Quality tools are not inherently bad or a poor investment, but you need to understand their capabilities and the value they will add to the organization.
A week doesn’t go by that I am not asked which automated tool can ensure online quality and what should organizations be looking for when assessing a standards tool. While there are ample toolsets in the marketplace, with varying features and associated price points, the reality is that tools can only support standards adoption and cannot drive their implementation.
Quality tools are not inherently bad or a poor investment, but you need to understand their capabilities and the value they will add to the organization. Tools can be used to augment your digital team, but they are not a holistic solution and will not miraculously ensure online quality of your content.
If you are considering tools to support your digital efforts and to boost online integrity, I recommend the following:
- 1. Identify the digital standards that are most important to your organization from a quality perspective.
- 2. Categorize these standards into three piles:
- Automated standards are those that can (and should!) be incorporated into your content management system. For example, ensuring your copyright appears at the bottom of each web page, that page titles are no longer than 65 characters (in-line with SEO best practices) or that correct fonts and colors are used throughout the site.
- Human standards are those that only a person can apply or that are difficult to automate within a content management system or to validate by a machine.
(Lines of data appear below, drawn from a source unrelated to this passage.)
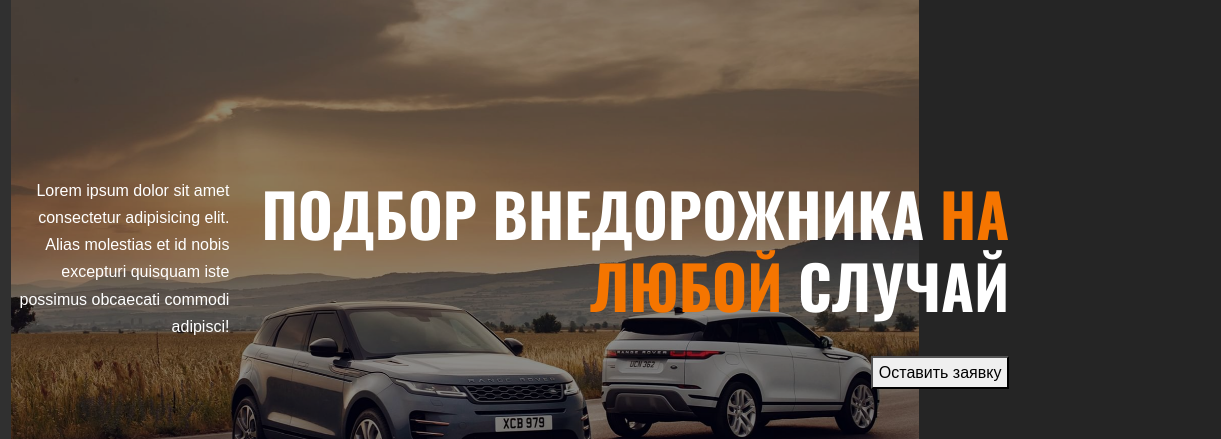
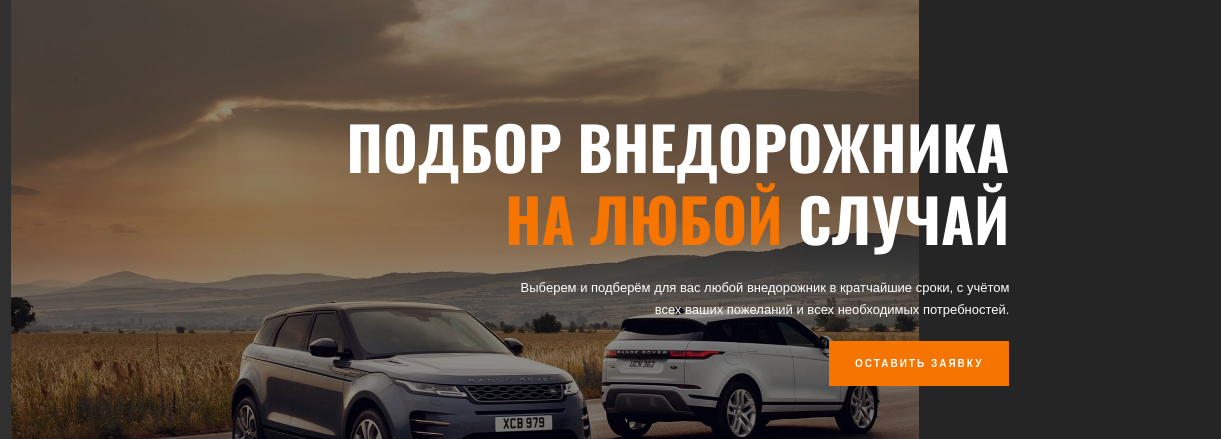
Before and after one commit to Movetonjkee/cool-slider, a website: page app/index.html in a window 1280 px wide. Shown: the part 152-591 px from the top of the page, 59-1280 px from the left. Drawn offline with nearby package versions, Linux system fonts and the light colour scheme; files that its build step writes are made by us from their sources.

Commit message:
slider-text

```diff
--- a/app/index.html
+++ b/app/index.html
@@ -47,8 +47,22 @@
                     <div class="swiper-slide slider-text__slide ">
                         <div class="slider-text__content">
                             <h2 class="slider-text__heading">Подбор внедорожника <span>на любой</span> случай</h2>
-                            <p class="slider-text__desc">Lorem ipsum dolor sit amet consectetur adipisicing elit. Alias molestias et id nobis excepturi quisquam iste possimus obcaecati commodi adipisci!</p>
-                            <button class="button button_slider">Оставить заявку</button>
+                            <p class="slider-text__desc">Выберем и подберём для вас любой внедорожник в кратчайшие сроки, с учётом всех ваших пожеланий и всех необходимых потребностей.</p>
+                            <button class="button slider-text__button"><span>Оставить заявку</span></button>
+                        </div>
+                    </div>
+                    <div class="swiper-slide slider-text__slide ">
+                        <div class="slider-text__content">
+                            <h2 class="slider-text__heading">Подбор внедорожника <span>на любой</span> случай</h2>
+                            <p class="slider-text__desc">Выберем и подберём для вас любой внедорожник в кратчайшие сроки, с учётом всех ваших пожеланий и всех необходимых потребностей.</p>
+                            <button class="button slider-text__button"><span>Оставить заявку</span></button>
+                        </div>
+                    </div>
+                    <div class="swiper-slide slider-text__slide ">
+                        <div class="slider-text__content">
+                            <h2 class="slider-text__heading">Подбор внедорожника <span>на любой</span> случай</h2>
+                            <p class="slider-text__desc">Выберем и подберём для вас любой внедорожник в кратчайшие сроки, с учётом всех ваших пожеланий и всех необходимых потребностей.</p>
+                            <button class="button slider-text__button"><span>Оставить заявку</span></button>
                         </div>
                     </div>
                 </div>
--- /dev/null
+++ b/app/styles/sass/blocks/button.scss
@@ -0,0 +1,31 @@
+.button {
+    display: inline-block;
+    background-color: $accent;
+    color: #fff;
+    font-size: 10px;
+    letter-spacing: 2px;
+    text-transform: uppercase;
+    border: none;
+    position: relative;
+    padding: 14px 26px;
+    font-weight: 800;
+    &::before {
+        content: '';
+        position: absolute;
+        width: 0%;
+        height: 100%;
+        background-color: $dark;
+        top: 0;
+        left: 0;
+        transition: width .5s ease-out;
+    }
+    &:hover, &:focus {
+        &::before {
+            width: 100%;
+        }
+    }
+    span {
+        position: relative;
+        z-index: 2;
+    }
+}
--- a/app/styles/sass/blocks/home-header.scss
+++ b/app/styles/sass/blocks/home-header.scss
@@ -281,7 +281,7 @@ body, html {
     position: absolute;
     z-index: 3;
     width: 100%;
-    height: 100%;
+    height: calc(100% - #{$size});
 }
 .slider-text__slide {
     display: flex;
@@ -292,6 +292,9 @@ body, html {
 .slider-text__content {
     text-align: right;
     padding-right: 22%;
+    display: flex;
+    flex-direction: column;
+    align-items: flex-end;
 }
 .slider-text__heading {
     text-transform: uppercase;
@@ -302,11 +305,19 @@ body, html {
     float: right;
     span {
         color: $accent;
+        white-space: nowrap;
     }
 }
 .slider-text__desc {
+    float: right;
+    max-width: 500px;
+    font-size: 13px;
+    font-weight: 500;
+    margin-top: 15px;
+    margin-bottom: 20px;
 }
-.button {
+
+.slider-text__button {
+    float: right;
+    clear: both;
 }
-.button_slider {
-}
```
Also changed, not shown: app/css/main.min.css.
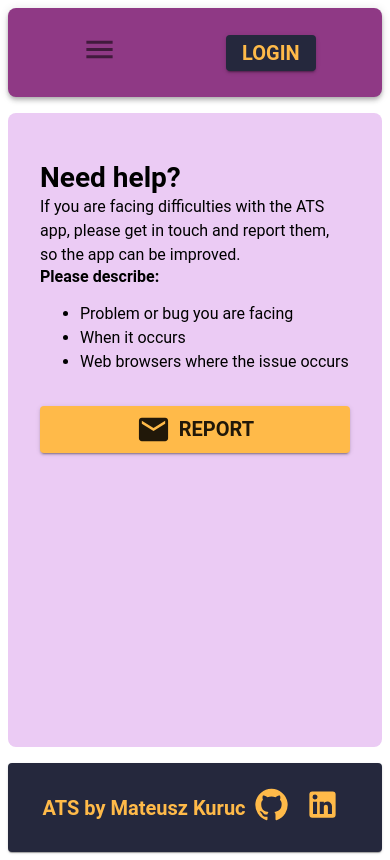
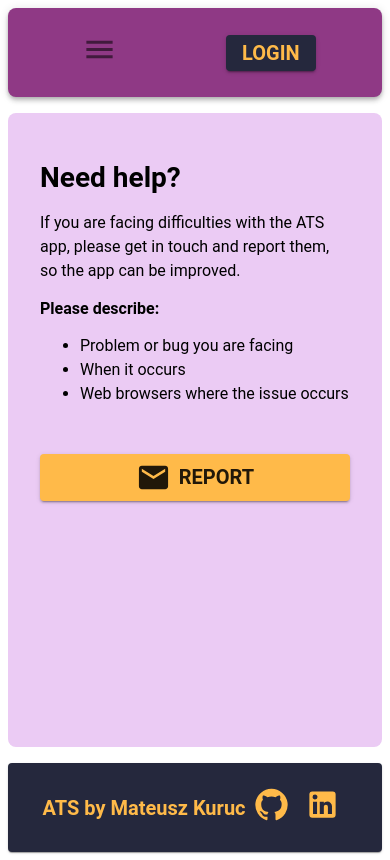
Before and after one commit to MateuszKuruc/ATS-recruitment-app, a React (Create React App) app in the folder ats-frontend/: page /help in a window 390 px wide. Built offline with nearby package versions, Linux system fonts and the light colour scheme; no server answers; what @fvilers/disable-react-devtools would draw is missing.

Commit message:
improve mobile display of help component

```diff
--- a/ats-frontend/src/components/Info/Help.js
+++ b/ats-frontend/src/components/Info/Help.js
@@ -18,7 +18,7 @@ const MainContainer = styled.div`
   @media (max-width: 768px) {
     padding: 2rem;
     padding-top: 3rem;
-    gap: 0rem;
+    gap: 1rem;
   }
 `;
 
@@ -45,6 +45,8 @@ const StyledButton = styled(Button)`
   }
 `;
 
+const Content = styled.div``;
+
 const Help = () => {
   return (
     <AnimatedPage>
@@ -55,6 +57,7 @@ const Help = () => {
           and report them, so the app can be improved.
         </Typography>
 
+        <Content>
           <Typography variant="h6">Please describe:</Typography>
           <ul>
             <Typography variant="body1">
@@ -63,6 +66,7 @@ const Help = () => {
               <li>Web browsers where the issue occurs</li>
             </Typography>
           </ul>
+        </Content>
 
         <Contact>
           <StyledButton
```
Lines whose indentation alone changed are shown as unchanged.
For example, tone and voice of individual social media posts, succinct or plain writing on your web pages, or aspects of accessibility including whether color relays important messaging that will be lost for those with color or visual impairments.
- Tool-supported standards are those that cannot be automated by a content management system because they require some level of user interpretation and application. Standards that lend themselves well to tool support are lengths of paragraphs and sentences (a tool can flag potential issues for validation by a human) or correct image validation (a tool provides an inventory of images on the site for human review).
- Determine how many tool-supported standards you have and what type of investment you are willing to make in order to augment human validation of standards. Most tools provide useful reports, such as a visual guide of all images on your site. Some of these may prove highly valuable, while others may simply be another burden to overworked staff.
- Be realistic about who will use the standards compliance tool and in what manner. It is often easier and less costly to automate standards into publishing tools or train staff on standards so that they can produce high quality content during the publication process. Publishing content and validating its standards compliance after it is live (i.e., asking staff to go back and correct efforts after the fact) not only adds a layer of burden to the process, but often leads to the validation never being completed, as new content priorities overcome revisiting information that is already live.
- In addition, consider that once you publish content, it is already available for the world to see—along with any mistakes and lack of standards compliance. Most tools on the market today crawl published content and provide reports of standards compliance. At that point, you have already exposed your organization and its less-than-stellar online performance. Should you choose a tool to validate published content, consider having the standards conformance validation take place in a staging or pre-production environment.
Standards compliance tools can be useful and have a place in today’s digital publishing arena. Just be realistic about their existing capabilities and limitations, your organization’s staffing and working habits, and balance those factors with your online integrity goals.
Photo by Rob Lambert on Unsplash